#### [Given information]

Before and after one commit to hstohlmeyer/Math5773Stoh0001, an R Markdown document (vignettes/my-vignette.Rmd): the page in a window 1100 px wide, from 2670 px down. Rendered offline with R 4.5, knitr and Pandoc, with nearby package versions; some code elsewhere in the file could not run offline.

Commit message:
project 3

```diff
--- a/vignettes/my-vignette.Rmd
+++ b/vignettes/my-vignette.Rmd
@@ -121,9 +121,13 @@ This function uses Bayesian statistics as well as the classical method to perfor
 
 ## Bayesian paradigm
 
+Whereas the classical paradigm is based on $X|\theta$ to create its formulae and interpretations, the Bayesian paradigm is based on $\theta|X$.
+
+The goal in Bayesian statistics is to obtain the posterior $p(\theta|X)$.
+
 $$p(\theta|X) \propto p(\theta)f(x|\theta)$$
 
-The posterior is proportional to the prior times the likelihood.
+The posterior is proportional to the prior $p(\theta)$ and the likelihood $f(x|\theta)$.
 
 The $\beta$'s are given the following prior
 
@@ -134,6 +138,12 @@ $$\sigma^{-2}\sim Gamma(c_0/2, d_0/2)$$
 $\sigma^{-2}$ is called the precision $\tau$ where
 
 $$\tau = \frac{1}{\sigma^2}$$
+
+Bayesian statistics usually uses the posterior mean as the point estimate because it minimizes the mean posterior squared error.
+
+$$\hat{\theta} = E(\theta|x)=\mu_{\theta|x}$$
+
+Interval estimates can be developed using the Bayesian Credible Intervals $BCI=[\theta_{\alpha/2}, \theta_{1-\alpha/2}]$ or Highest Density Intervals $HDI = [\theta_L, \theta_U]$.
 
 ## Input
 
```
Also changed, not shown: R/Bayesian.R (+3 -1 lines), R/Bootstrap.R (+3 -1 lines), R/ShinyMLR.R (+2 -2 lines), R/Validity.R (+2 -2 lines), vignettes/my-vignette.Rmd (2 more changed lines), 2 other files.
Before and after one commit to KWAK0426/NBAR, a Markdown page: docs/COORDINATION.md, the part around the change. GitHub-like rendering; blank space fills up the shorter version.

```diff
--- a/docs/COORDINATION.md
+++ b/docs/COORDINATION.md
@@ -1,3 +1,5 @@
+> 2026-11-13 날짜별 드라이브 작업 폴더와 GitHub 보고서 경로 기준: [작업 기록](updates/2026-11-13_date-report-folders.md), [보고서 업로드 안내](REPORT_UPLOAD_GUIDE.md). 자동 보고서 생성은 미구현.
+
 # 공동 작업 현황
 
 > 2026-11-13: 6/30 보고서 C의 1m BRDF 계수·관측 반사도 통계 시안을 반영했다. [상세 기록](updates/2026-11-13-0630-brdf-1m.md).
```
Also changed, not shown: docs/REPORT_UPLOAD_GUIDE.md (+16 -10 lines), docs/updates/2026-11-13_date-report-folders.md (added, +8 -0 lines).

#### [What this task involves]
Check each line of the entries above, and show every one holding the word "statistics".

#### [Solution for this task]
@@ -121,9 +121,13 @@ This function uses Bayesian statistics as well as the classical method to perfor
+The goal in Bayesian statistics is to obtain the posterior $p(\theta|X)$.
+Bayesian statistics usually uses the posterior mean as the point estimate because it minimizes the mean posterior squared error.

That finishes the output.